**Prompt:**
Search the listing below, and show each line that includes the word "components".

Top of Provided records

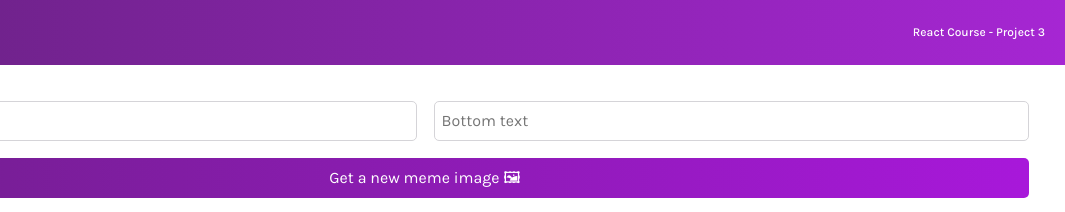
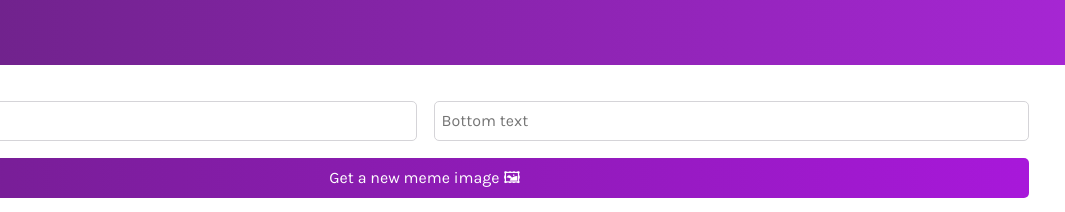
Before and after one commit to storvirkr/project, a React app in the folder cw73rRud/: page / in a window 1280 px wide. Shown: the top 212 px of the page, 215-1280 px from the left. Built offline with nearby package versions, Linux system fonts and the light colour scheme; no server answers; grey boxes are pictures that could not be loaded.

Commit message:
second commit

```diff
--- a/cw73rRud/components/Header.js
+++ b/cw73rRud/components/Header.js
@@ -8,7 +8,6 @@ export default function Header() {
                 className="header--image"
             />
             <h2 className="header--title">Meme Generator</h2>
-            <h4 className="header--project">React Course - Project 3</h4>
         </header>
     )
 }
--- a/cw73rRud/style.css
+++ b/cw73rRud/style.css
@@ -30,10 +30,6 @@ main {
     margin-right: auto;
 }
 
-.header--project {
-    font-size: 0.75rem;
-    font-weight: 500;
-}
 
 .form {
     display: grid;
```
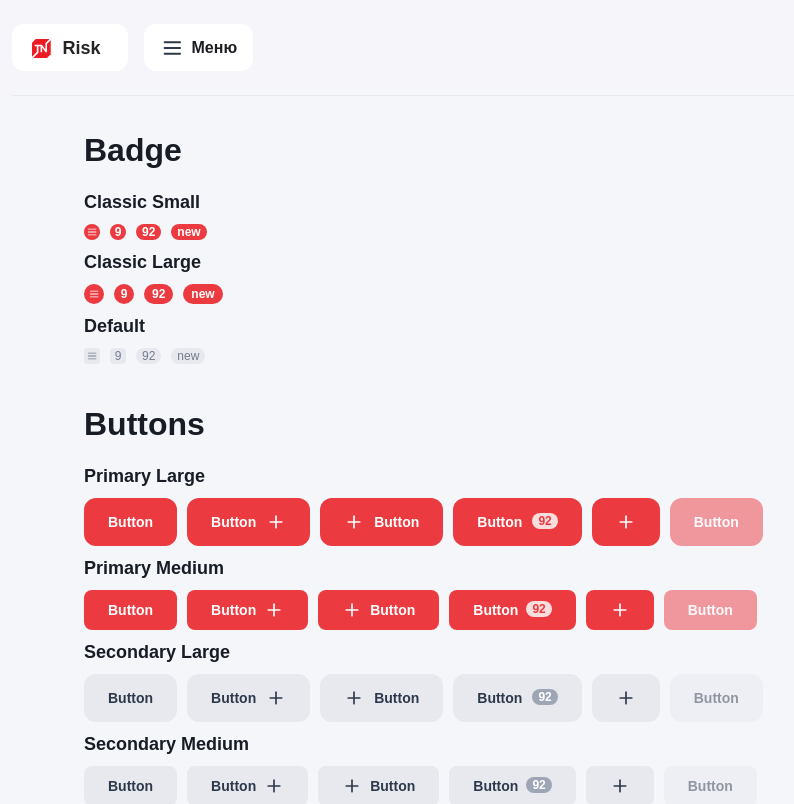
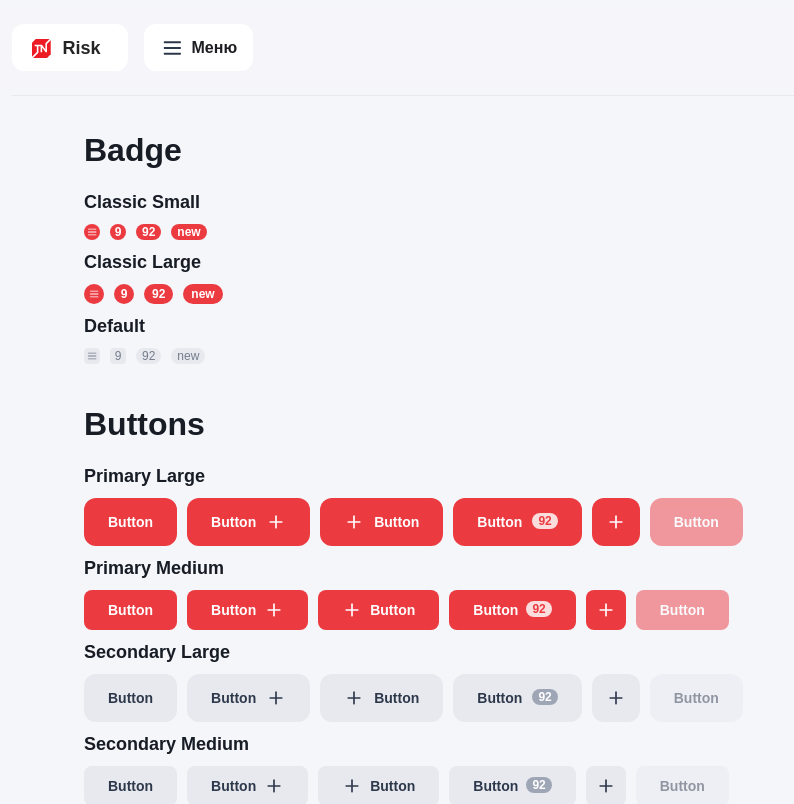
Before and after one commit to DenisKamchatov/TNRisk, a Vue app: page /uikit in a window 1280 px wide. Shown: the top 804 px of the page, without its empty margins (12-806 px from the left). Built offline with nearby package versions, Linux system fonts and the light colour scheme.

Commit message:
Refactored tn-button

```diff
--- a/src/components/uikit/tn-button.vue
+++ b/src/components/uikit/tn-button.vue
@@ -65,10 +65,6 @@ const iconSize = computed<number>(() => {
   return 20;
 });
 
-const loaderSize = computed(() => {
-  return props.size;
-});
-
 const buttonWidth = computed(() => {
   if (props.width && props.width.toString().includes("%")) {
     return props.width;
@@ -105,12 +101,12 @@ function onClickButton(e: Event) {
     :class="{
       'tn-button_medium': sizeOutput === 'md',
       'tn-button_large': sizeOutput === 'lg',
-      'tn-button_only-icon': isOnlyIcon,
       'tn-button_lefticon': hasLeftIcon,
       'tn-button_righticon': hasRightIcon,
       'tn-button_disabled': disabled,
       'tn-button_primary': primary,
       'tn-button_secondary': secondary,
+      'tn-button_only-icon': isOnlyIcon,
     }"
     :style="{ width: buttonWidth }"
     @click="onClickButton"
@@ -167,6 +163,16 @@ function onClickButton(e: Event) {
     cursor: initial;
   }
 
+  &.tn-button_only-icon {
+    display: flex;
+    align-items: center;
+    justify-content: center;
+    padding: 0;
+    min-width: 48px;
+    max-width: 48px;
+    height: 48px;
+  }
+
   .tn-badge {
     font-weight: 600;
   }
@@ -185,17 +191,16 @@ function onClickButton(e: Event) {
 }
 
 .tn-button_medium {
-  // padding: 11px 20px;
   height: 40px;
-  // min-width: 144px;
   gap: 8px;
 
   border-radius: 8px;
 
-  // &:disabled,
-  // &[disabled] {
-  //   opacity: 0.5;
-  // }
+  &.tn-button_only-icon {
+    min-width: 40px;
+    max-width: 40px;
+    height: 40px;
+  }
 }
 
 .tn-button_primary {
@@ -210,18 +215,12 @@ function onClickButton(e: Event) {
     background: #d91921;
 
     transition: 300ms;
-    // color: var(--button-loader-white);
-
-    // .tn-button__icon {
-    //   color: #ffffff;
-    // }
   }
 
   &:active:enabled {
     background: #c02b31;
 
     transition: 300ms;
-    // color: var(--button-text);
   }
 
   &:focus {
@@ -266,6 +265,8 @@ function onClickButton(e: Event) {
   }
 }
 
+
+
 @keyframes focus-animation-secondary {
   from {
     outline: 1px solid #ffffff00;
```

Bottom of Provided records

**Response area:**
--- a/cw73rRud/components/Header.js
+++ b/cw73rRud/components/Header.js
--- a/src/components/uikit/tn-button.vue
+++ b/src/components/uikit/tn-button.vue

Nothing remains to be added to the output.